The other tomatoes, the normal sized ones have produced jack squat as of late. The vines have either died, or the flowers fall off, or there are no flowers at all. In the rear I suspect the Tree of Heaven has filled out and stolen most of the sunlight and tomatoes love sunlight. I'm trying to hunt down the owners, who are an LLC and notably haven't paid this year's taxes.
Despite the evil tree, the peppers are happy. The green peppers and the chili peppers. The squirrels seem to have no interest in those. The green pepper came from a neighbor who had many seedlings and gave me some. The chili pepper was a .99 cent plant bought at Benhke's. Herbs such as lemongrass, rosemary, thyme, oregano, basil, lemon verbena, bay, and parsley seem to be just ok. Nothing bad, noting notable, either. Beans and the cuke are semi-unproductive.
Canning wise I may need to slow down. The Help says that when he does the dishes after I've removed the seeds and skins from dozens of tomatoes he feels like he's cleaning up a crime scene. There is red splatter all over the sink and kitchen. Kim over at Field to City provided some wonderful paste tomatoes that just screamed, "turn me into pasta sauce!" Which I did.
One problem with all the canning, besides the time consuming part, is that I have very little to give for food drives. I don't buy a lot of canned food, with nice commerical lables. I can give you tomatoes, stock or anything else I've canned, but seriously, I'm gonna want that glass jar back. No seriously. When looking around for food to give away I don't have a lot of non-perishable pre-packed items to donate. On the plus side, I guess we eat healthy.
I must be canning more than I did last year as I've had to go out and buy more jars. Last year I only canned strawberries, cherries, citrus marlmalades and tomatoes. This year we have a pressure canner and I've added beef and chicken stock to the mix. Also I discovered I could make chicken stock in the slow cooker, so I've been making stock. I've canned fewer cherries this year, because I was feeling lazy and just threw them unpitted into jars of vodka and brandy. Cherry brandy is good.
We also got a dehydrator and this year figs, cherry tomatoes, garlic, cherries, apricots, carrots and celery got dehydrated.
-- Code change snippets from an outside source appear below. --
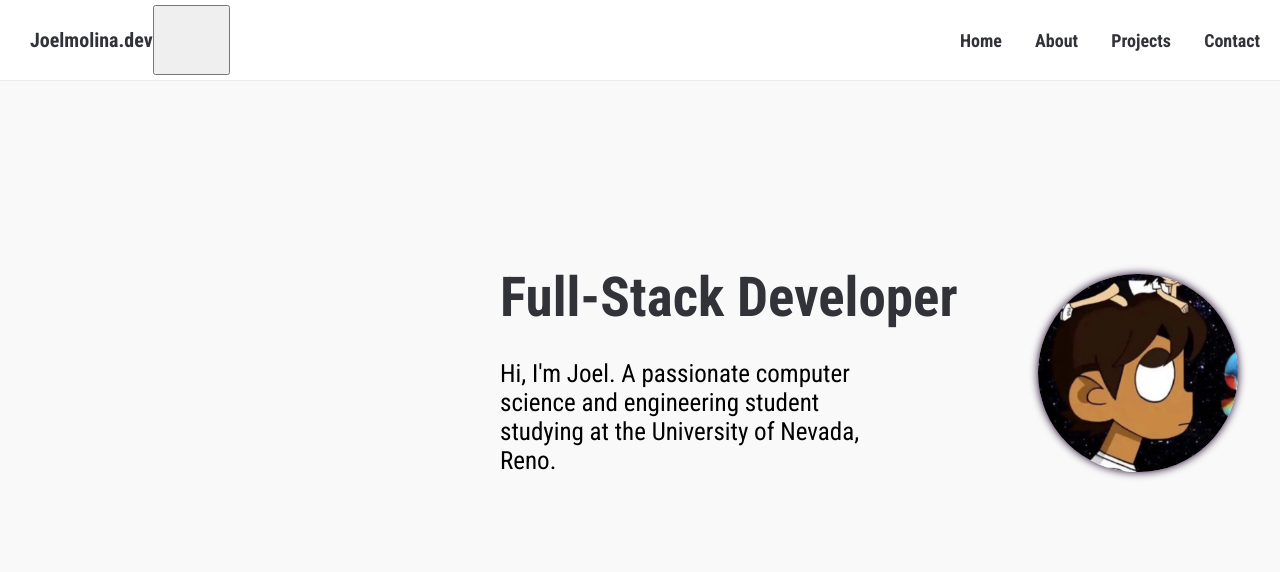
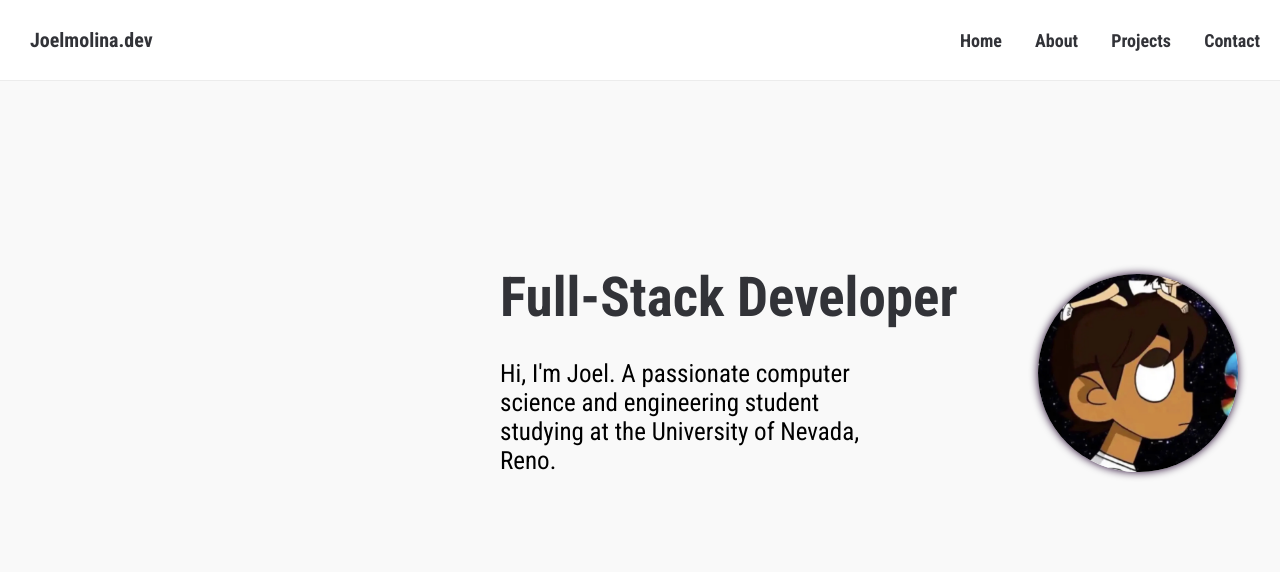
Before and after one commit to joel-molina/Portfolio-Website, a plain HTML site: page index.html in a window 1280 px wide. Shown: the top 572 px of the page. Drawn offline with Linux system fonts and the light colour scheme.

```diff
--- a/index.html
+++ b/index.html
@@ -19,15 +19,6 @@
 		<nav class="header">
 			<div class="logo">
 				<a class="logo-color" href="#home">Joelmolina.dev</a>
-				<button class="mode-toggle" aria-label="toggle dark mode">
-					<svg
-						width="100%"
-						xmlns="http://www.w3.org/2000/svg"
-						viewBox="0 0 496 496">
-
-
-					</svg>
-				</button>
 			</div>
 
 
```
The products of those efforts sit in hand labled sandwich bags.
Yes, our lives could be easier and we could go down to Trader Joe's or Whole Foods and get these things already canned and packaged. Then we'd have something ready to donate. But then we'd lose the fun of creating and doing.